# Work order
Please give back the listing below in full. Change nothing.

# Data shown
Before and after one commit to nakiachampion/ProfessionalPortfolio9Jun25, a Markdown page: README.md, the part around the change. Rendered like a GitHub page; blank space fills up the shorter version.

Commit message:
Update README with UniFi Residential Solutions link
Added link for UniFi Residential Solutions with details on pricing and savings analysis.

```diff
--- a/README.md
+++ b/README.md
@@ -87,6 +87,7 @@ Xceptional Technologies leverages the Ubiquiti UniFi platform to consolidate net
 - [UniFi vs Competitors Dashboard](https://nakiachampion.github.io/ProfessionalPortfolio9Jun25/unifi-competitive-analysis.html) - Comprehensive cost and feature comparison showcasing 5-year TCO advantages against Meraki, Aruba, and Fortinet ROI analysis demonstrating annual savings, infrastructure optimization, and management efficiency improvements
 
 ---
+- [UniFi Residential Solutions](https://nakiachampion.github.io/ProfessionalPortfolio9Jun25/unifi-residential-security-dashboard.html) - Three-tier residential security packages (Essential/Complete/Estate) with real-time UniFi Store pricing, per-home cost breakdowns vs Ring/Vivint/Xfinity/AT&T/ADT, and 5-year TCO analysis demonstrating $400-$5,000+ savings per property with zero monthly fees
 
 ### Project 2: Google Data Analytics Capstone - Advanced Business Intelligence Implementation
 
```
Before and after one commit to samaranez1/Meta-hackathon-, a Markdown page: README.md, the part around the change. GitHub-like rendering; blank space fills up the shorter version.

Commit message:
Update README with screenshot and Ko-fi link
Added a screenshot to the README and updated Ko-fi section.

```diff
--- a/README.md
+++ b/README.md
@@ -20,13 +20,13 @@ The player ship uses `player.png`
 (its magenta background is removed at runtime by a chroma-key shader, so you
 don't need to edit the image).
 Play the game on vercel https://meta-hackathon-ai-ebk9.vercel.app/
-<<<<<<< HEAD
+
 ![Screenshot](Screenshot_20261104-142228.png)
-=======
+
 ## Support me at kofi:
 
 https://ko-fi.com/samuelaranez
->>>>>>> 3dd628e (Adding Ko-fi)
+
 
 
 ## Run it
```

# Result below
Before and after one commit to nakiachampion/ProfessionalPortfolio9Jun25, a Markdown page: README.md, the part around the change. Rendered like a GitHub page; blank space fills up the shorter version.

Commit message:
Update README with UniFi Residential Solutions link
Added link for UniFi Residential Solutions with details on pricing and savings analysis.

```diff
--- a/README.md
+++ b/README.md
@@ -87,6 +87,7 @@ Xceptional Technologies leverages the Ubiquiti UniFi platform to consolidate net
 - [UniFi vs Competitors Dashboard](https://nakiachampion.github.io/ProfessionalPortfolio9Jun25/unifi-competitive-analysis.html) - Comprehensive cost and feature comparison showcasing 5-year TCO advantages against Meraki, Aruba, and Fortinet ROI analysis demonstrating annual savings, infrastructure optimization, and management efficiency improvements
 
 ---
+- [UniFi Residential Solutions](https://nakiachampion.github.io/ProfessionalPortfolio9Jun25/unifi-residential-security-dashboard.html) - Three-tier residential security packages (Essential/Complete/Estate) with real-time UniFi Store pricing, per-home cost breakdowns vs Ring/Vivint/Xfinity/AT&T/ADT, and 5-year TCO analysis demonstrating $400-$5,000+ savings per property with zero monthly fees
 
 ### Project 2: Google Data Analytics Capstone - Advanced Business Intelligence Implementation
 
```
Before and after one commit to samaranez1/Meta-hackathon-, a Markdown page: README.md, the part around the change. GitHub-like rendering; blank space fills up the shorter version.

Commit message:
Update README with screenshot and Ko-fi link
Added a screenshot to the README and updated Ko-fi section.

```diff
--- a/README.md
+++ b/README.md
@@ -20,13 +20,13 @@ The player ship uses `player.png`
 (its magenta background is removed at runtime by a chroma-key shader, so you
 don't need to edit the image).
 Play the game on vercel https://meta-hackathon-ai-ebk9.vercel.app/
-<<<<<<< HEAD
+
 ![Screenshot](Screenshot_20261104-142228.png)
-=======
+
 ## Support me at kofi:
 
 https://ko-fi.com/samuelaranez
->>>>>>> 3dd628e (Adding Ko-fi)
+
 
 
 ## Run it
```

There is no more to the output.